Problem to work on: Copy out every line from the records that includes "flex".

Source information:
[Start of Attachment]

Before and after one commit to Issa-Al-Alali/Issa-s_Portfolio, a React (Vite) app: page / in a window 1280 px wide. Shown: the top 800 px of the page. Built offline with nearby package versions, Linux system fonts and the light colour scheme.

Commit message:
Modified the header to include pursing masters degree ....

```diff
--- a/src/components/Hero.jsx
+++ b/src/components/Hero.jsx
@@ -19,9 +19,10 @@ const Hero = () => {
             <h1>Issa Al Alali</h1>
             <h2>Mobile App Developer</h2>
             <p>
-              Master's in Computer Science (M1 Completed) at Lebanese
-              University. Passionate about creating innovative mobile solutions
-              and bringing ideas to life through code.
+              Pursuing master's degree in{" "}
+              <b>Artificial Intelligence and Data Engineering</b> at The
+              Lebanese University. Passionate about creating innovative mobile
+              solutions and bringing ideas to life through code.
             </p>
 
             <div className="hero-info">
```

[End of Attachment]
[Start of Attachment]

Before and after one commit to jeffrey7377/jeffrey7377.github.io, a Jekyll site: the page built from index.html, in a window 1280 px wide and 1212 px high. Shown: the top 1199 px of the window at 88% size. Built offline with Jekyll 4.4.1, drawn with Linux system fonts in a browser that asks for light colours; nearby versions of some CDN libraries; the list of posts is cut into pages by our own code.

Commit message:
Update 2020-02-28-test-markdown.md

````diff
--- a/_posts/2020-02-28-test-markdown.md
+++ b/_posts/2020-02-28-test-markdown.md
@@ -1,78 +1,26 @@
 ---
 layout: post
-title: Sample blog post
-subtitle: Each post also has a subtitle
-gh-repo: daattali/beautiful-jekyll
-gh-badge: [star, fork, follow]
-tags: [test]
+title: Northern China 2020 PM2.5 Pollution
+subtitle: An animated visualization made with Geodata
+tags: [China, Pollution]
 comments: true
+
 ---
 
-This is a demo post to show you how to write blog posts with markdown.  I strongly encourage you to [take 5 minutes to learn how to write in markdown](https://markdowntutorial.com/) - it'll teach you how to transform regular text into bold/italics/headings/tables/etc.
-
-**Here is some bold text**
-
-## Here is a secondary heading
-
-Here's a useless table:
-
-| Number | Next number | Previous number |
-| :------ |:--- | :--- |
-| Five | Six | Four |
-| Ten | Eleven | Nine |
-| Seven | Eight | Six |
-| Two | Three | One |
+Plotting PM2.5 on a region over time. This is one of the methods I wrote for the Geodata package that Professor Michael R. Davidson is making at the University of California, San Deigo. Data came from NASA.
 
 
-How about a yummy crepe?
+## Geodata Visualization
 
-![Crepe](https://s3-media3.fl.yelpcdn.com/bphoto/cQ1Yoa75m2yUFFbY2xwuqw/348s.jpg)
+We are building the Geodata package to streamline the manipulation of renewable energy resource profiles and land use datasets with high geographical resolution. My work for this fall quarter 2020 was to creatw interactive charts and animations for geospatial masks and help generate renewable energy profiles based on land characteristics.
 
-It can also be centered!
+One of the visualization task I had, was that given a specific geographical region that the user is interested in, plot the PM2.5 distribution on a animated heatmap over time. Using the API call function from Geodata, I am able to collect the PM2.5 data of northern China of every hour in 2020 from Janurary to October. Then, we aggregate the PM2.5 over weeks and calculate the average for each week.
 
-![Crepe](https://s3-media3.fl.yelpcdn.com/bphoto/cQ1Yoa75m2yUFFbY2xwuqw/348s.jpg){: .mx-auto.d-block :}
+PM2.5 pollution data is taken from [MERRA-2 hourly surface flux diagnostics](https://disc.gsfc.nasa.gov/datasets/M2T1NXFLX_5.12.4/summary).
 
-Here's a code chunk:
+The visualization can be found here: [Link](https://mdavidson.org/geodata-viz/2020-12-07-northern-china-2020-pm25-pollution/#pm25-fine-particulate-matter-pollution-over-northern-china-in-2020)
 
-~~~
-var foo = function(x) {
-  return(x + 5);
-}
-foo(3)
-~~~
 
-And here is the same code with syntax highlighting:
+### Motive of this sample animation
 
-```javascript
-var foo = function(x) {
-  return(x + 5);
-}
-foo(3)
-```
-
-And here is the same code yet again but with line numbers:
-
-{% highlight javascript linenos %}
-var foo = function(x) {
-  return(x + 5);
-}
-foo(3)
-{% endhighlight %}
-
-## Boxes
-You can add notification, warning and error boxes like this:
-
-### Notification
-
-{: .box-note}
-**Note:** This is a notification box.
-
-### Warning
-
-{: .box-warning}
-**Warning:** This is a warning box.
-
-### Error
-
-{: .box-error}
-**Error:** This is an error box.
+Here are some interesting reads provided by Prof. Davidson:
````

[End of Attachment]
[Start of Attachment]

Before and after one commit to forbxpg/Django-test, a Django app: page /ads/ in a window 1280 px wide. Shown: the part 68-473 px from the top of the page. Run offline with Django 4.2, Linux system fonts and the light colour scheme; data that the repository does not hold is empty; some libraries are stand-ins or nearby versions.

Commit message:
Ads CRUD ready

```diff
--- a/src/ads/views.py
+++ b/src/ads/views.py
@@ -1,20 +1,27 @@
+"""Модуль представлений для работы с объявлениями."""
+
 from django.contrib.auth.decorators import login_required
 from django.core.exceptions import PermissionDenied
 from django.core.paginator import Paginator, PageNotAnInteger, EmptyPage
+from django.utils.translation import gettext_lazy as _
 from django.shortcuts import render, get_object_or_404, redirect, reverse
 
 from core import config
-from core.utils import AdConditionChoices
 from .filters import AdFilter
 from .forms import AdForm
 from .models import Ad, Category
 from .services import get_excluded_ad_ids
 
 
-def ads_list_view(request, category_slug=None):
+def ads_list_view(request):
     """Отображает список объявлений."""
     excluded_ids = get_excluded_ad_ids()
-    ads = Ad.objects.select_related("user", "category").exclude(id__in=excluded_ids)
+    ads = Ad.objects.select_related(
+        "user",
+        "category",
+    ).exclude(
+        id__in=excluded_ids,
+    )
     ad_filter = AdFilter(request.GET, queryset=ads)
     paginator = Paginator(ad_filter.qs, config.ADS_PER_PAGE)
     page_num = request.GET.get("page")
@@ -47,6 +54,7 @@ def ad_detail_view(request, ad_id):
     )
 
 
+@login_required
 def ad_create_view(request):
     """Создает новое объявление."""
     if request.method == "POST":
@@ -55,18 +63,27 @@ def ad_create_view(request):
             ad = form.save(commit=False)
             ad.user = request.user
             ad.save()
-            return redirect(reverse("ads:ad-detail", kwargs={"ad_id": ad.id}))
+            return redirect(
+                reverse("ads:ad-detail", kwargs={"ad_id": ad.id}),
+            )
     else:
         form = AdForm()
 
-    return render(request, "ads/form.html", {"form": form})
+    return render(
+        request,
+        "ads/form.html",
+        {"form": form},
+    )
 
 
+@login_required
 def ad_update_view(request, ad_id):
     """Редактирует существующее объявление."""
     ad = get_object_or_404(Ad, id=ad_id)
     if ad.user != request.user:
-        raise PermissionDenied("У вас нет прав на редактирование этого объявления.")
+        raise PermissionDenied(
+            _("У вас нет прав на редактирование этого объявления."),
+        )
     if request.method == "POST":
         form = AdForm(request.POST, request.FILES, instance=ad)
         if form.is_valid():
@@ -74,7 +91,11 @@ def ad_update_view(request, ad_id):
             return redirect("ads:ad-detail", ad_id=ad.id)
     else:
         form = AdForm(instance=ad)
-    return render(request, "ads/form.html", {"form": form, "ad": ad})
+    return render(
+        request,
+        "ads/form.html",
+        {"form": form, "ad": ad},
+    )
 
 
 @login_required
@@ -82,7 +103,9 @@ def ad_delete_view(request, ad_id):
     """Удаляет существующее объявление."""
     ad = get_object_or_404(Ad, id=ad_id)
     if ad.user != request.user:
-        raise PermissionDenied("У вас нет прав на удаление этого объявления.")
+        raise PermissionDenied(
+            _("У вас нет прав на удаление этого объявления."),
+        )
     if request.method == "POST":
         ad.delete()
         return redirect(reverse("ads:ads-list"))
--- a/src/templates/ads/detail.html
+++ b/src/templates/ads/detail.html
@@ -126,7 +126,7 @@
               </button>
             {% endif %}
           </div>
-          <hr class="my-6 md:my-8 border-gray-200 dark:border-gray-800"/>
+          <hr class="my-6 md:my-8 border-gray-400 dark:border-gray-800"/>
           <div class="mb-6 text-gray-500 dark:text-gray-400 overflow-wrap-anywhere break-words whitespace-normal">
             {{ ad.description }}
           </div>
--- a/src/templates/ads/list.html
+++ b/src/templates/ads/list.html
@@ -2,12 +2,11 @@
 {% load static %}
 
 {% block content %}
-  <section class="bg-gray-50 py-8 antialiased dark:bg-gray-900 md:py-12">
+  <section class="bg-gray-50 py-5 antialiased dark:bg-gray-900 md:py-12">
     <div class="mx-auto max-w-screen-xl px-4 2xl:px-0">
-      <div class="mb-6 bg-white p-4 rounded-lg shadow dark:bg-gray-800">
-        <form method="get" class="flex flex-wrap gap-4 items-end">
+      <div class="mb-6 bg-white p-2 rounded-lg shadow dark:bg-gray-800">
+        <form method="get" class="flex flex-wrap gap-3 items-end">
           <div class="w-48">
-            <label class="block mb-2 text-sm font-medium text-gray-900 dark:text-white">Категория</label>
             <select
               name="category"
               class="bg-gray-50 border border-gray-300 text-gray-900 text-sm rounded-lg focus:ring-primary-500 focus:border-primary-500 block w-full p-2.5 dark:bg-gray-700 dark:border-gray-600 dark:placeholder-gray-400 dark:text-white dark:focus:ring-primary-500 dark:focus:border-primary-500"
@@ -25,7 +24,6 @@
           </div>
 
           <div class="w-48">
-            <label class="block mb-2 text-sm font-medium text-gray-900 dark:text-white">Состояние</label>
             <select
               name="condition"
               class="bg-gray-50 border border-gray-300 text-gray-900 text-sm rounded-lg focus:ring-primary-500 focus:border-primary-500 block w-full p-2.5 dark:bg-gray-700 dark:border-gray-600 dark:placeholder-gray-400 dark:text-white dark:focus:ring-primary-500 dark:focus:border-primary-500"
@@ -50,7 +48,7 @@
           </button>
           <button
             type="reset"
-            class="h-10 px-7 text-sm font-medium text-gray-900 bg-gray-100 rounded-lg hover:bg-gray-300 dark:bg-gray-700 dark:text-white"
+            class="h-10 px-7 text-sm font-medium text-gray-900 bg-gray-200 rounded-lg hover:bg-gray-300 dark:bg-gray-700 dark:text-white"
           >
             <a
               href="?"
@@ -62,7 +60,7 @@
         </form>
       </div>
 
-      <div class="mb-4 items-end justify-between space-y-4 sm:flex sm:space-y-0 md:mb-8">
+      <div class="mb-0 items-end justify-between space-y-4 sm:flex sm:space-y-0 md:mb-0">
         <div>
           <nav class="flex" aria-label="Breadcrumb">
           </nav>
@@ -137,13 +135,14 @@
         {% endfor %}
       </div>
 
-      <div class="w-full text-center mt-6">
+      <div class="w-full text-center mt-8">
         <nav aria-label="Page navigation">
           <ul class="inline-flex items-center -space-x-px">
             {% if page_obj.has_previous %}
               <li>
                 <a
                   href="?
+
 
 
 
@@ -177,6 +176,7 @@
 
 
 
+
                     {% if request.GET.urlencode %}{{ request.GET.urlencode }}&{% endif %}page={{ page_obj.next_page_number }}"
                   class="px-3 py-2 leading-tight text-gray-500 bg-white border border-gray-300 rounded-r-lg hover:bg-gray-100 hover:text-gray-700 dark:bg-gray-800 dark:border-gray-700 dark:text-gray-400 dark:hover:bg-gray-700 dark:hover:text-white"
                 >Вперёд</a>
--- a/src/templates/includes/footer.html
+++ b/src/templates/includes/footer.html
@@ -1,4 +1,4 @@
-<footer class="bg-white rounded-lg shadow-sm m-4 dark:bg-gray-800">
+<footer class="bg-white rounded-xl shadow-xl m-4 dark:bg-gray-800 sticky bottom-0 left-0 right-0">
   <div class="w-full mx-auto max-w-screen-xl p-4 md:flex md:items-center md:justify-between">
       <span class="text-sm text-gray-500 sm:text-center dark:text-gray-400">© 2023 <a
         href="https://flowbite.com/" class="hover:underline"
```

[End of Attachment]

Expected output:
-        <form method="get" class="flex flex-wrap gap-4 items-end">
+        <form method="get" class="flex flex-wrap gap-3 items-end">
-      <div class="mb-4 items-end justify-between space-y-4 sm:flex sm:space-y-0 md:mb-8">
+      <div class="mb-0 items-end justify-between space-y-4 sm:flex sm:space-y-0 md:mb-0">
           <nav class="flex" aria-label="Breadcrumb">
           <ul class="inline-flex items-center -space-x-px">
   <div class="w-full mx-auto max-w-screen-xl p-4 md:flex md:items-center md:justify-between">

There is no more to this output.